* **Exercise description**
Which lines in the records below include the word "data"? Report each of them in full.

........

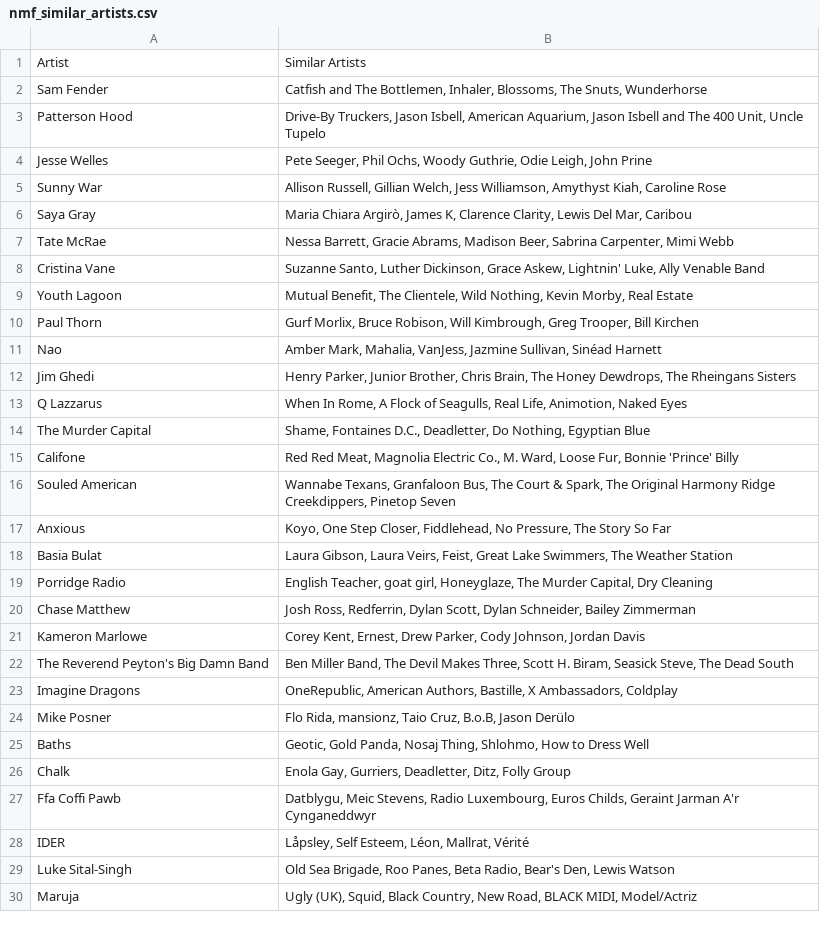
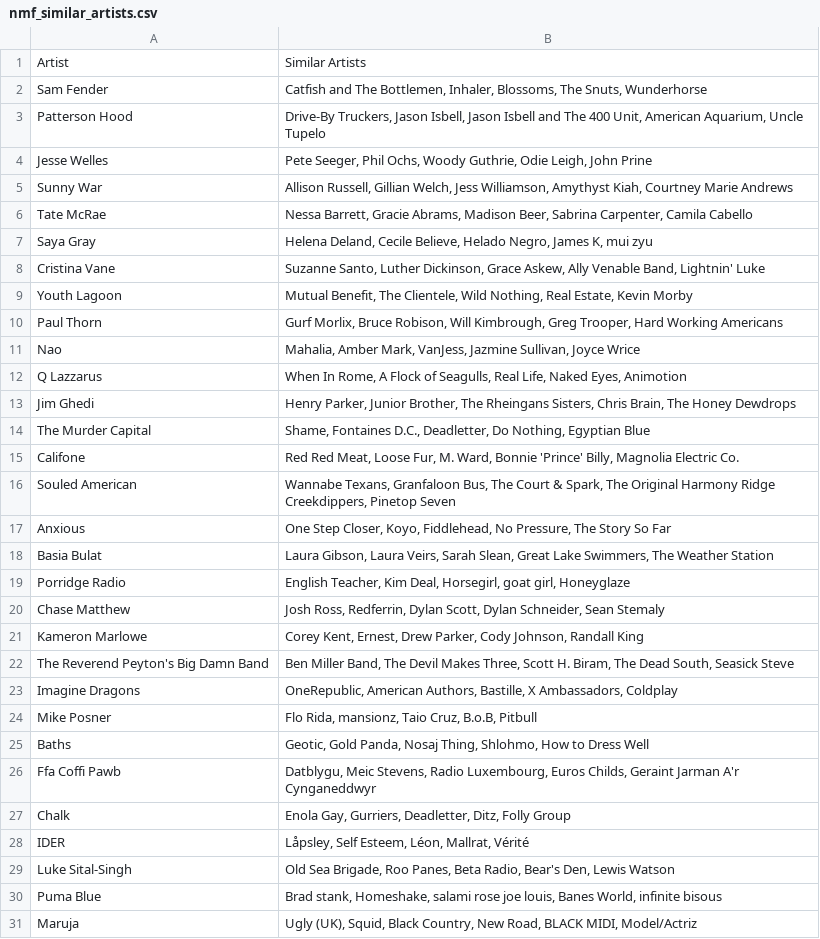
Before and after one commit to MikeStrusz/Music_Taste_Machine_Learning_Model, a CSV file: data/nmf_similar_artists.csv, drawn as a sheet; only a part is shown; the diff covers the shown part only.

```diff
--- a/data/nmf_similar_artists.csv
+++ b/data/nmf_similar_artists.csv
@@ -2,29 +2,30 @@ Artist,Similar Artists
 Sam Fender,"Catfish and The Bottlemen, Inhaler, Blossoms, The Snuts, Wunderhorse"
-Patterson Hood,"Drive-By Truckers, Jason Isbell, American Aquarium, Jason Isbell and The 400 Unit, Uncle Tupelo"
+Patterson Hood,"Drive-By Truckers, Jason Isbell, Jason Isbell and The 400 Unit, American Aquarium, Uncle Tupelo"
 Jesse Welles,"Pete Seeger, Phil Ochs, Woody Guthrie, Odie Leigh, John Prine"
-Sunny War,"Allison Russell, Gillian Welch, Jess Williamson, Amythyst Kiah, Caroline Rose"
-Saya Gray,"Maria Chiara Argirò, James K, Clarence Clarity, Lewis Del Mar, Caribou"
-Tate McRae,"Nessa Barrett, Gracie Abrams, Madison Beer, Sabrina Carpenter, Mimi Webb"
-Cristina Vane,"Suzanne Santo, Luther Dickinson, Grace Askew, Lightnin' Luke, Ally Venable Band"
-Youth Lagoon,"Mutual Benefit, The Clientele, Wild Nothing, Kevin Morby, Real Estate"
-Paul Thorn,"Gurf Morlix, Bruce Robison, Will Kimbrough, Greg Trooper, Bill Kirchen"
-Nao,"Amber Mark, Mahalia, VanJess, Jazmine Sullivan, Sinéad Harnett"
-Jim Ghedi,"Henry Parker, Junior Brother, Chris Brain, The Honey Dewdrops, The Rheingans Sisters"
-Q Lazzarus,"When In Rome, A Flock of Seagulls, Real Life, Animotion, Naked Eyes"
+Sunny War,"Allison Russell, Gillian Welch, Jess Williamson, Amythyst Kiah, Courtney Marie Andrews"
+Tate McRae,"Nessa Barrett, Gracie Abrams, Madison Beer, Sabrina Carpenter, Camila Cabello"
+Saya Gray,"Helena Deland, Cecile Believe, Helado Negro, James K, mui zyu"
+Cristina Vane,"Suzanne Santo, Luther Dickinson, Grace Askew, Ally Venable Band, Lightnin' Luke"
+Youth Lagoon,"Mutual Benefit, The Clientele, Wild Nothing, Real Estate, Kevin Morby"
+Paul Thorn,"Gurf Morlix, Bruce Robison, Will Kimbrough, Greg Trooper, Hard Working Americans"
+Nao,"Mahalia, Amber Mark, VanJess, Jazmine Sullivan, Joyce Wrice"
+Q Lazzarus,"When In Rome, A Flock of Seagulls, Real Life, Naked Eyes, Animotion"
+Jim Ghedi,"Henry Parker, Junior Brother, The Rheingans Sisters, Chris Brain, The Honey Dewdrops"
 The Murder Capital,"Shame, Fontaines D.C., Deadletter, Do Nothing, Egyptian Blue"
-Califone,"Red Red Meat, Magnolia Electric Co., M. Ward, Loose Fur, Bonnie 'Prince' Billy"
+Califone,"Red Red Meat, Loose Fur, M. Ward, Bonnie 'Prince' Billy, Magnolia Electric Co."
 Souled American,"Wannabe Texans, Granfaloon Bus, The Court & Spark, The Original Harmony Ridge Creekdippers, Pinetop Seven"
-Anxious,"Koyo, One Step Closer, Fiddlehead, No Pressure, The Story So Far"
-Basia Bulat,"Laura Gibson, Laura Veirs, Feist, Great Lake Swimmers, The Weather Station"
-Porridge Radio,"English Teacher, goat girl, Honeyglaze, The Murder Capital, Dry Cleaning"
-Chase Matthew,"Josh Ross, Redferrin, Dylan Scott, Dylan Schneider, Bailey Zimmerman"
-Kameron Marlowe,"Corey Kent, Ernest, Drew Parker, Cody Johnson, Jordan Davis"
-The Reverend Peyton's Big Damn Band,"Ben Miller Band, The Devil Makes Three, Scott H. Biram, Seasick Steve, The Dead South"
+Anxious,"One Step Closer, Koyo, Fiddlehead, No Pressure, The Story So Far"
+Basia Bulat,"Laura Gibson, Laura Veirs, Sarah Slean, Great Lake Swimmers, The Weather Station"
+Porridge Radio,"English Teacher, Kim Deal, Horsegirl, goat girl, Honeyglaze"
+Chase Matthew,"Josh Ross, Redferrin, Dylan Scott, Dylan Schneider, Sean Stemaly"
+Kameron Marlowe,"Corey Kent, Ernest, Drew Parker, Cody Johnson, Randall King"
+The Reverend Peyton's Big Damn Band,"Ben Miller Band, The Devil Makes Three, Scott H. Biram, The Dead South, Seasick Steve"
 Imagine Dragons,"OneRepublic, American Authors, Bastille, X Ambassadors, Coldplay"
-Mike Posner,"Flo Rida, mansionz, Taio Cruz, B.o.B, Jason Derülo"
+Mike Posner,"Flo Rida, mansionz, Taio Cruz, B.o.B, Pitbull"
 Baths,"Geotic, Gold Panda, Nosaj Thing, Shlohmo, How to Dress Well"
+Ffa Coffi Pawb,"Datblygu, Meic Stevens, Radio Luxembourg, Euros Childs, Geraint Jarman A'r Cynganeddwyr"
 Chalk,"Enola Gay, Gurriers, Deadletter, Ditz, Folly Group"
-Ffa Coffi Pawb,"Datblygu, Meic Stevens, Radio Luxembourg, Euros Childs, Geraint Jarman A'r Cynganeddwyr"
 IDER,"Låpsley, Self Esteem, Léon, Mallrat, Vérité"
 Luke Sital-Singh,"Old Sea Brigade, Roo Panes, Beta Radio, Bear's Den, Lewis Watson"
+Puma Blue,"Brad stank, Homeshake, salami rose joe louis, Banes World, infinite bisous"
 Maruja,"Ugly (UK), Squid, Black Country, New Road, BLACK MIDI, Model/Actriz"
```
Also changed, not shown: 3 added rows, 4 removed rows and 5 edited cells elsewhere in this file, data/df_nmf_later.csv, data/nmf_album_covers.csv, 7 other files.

........

* **Written solution**
Before and after one commit to MikeStrusz/Music_Taste_Machine_Learning_Model, a CSV file: data/nmf_similar_artists.csv, drawn as a sheet; only a part is shown; the diff covers the shown part only.
--- a/data/nmf_similar_artists.csv
+++ b/data/nmf_similar_artists.csv
Also changed, not shown: 3 added rows, 4 removed rows and 5 edited cells elsewhere in this file, data/df_nmf_later.csv, data/nmf_album_covers.csv, 7 other files.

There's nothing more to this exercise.